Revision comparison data
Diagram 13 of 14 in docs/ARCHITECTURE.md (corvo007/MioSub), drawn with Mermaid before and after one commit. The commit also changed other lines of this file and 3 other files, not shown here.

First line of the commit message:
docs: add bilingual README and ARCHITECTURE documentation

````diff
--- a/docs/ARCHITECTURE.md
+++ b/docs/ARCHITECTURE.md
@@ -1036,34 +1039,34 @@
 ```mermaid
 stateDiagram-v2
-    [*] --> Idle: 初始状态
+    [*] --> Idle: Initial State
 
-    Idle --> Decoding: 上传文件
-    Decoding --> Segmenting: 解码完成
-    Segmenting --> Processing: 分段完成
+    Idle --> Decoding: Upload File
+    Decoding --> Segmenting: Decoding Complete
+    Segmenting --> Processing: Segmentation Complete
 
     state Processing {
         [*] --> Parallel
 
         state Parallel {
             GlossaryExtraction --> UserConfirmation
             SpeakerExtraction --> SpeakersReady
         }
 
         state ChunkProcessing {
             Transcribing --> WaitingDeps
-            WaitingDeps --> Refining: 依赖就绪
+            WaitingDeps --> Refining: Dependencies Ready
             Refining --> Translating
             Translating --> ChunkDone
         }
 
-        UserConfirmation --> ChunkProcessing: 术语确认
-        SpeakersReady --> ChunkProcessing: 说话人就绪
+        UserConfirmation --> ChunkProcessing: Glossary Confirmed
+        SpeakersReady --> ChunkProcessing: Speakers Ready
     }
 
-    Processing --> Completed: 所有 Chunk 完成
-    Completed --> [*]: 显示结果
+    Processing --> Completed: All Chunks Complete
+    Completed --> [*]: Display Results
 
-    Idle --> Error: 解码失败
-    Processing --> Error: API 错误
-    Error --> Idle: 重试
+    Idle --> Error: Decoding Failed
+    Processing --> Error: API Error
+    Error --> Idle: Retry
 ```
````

...

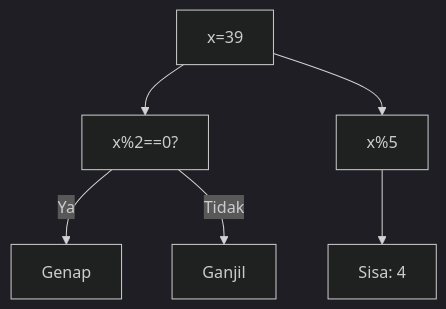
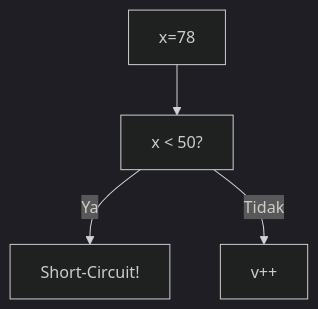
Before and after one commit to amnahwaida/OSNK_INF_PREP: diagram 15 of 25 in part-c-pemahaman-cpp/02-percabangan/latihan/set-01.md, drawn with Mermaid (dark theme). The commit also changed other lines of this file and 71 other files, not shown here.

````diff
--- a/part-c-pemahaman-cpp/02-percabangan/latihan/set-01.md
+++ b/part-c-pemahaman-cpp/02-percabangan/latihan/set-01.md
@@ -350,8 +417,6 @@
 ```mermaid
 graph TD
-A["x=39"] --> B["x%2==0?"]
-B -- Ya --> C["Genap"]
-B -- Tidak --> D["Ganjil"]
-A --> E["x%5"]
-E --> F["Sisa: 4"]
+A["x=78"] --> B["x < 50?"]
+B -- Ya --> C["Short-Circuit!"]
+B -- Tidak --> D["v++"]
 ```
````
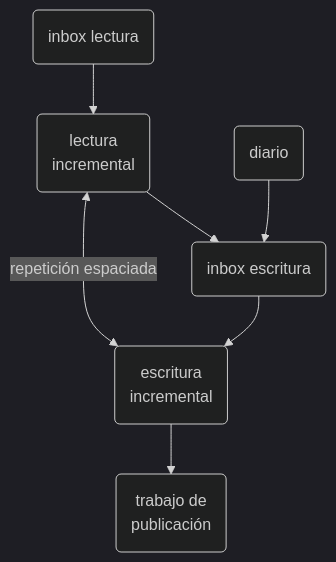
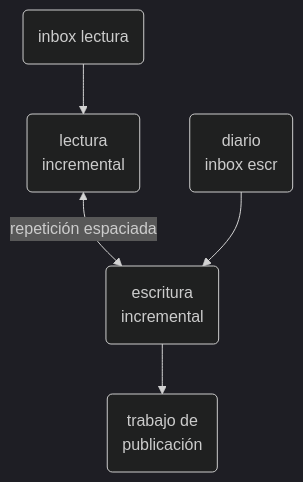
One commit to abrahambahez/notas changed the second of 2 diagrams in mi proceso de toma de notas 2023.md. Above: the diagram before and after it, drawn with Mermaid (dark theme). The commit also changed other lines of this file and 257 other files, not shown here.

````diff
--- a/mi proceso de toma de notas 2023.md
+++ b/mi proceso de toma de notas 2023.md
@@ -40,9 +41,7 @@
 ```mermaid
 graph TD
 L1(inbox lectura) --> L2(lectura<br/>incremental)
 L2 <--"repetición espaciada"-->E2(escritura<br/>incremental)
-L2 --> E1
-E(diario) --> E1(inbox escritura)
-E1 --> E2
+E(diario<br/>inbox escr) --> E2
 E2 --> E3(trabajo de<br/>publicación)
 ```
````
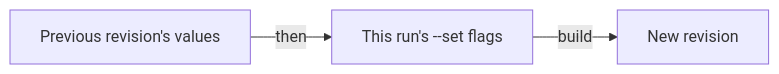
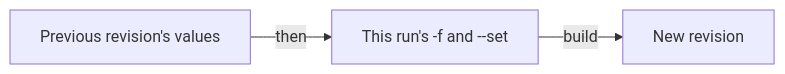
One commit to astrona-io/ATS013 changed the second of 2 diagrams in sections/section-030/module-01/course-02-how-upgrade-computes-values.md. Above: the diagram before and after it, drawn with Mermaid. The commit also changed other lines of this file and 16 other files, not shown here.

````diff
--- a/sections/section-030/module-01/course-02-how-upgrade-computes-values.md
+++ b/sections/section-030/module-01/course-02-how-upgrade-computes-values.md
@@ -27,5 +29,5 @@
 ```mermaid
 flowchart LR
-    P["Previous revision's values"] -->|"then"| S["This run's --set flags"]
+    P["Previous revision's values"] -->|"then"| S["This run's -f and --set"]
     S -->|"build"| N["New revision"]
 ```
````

▶ What the task requires: Using the records above, find the number of lines that contain the string "inbox", and give that number without further comment.

▶ Reply: 3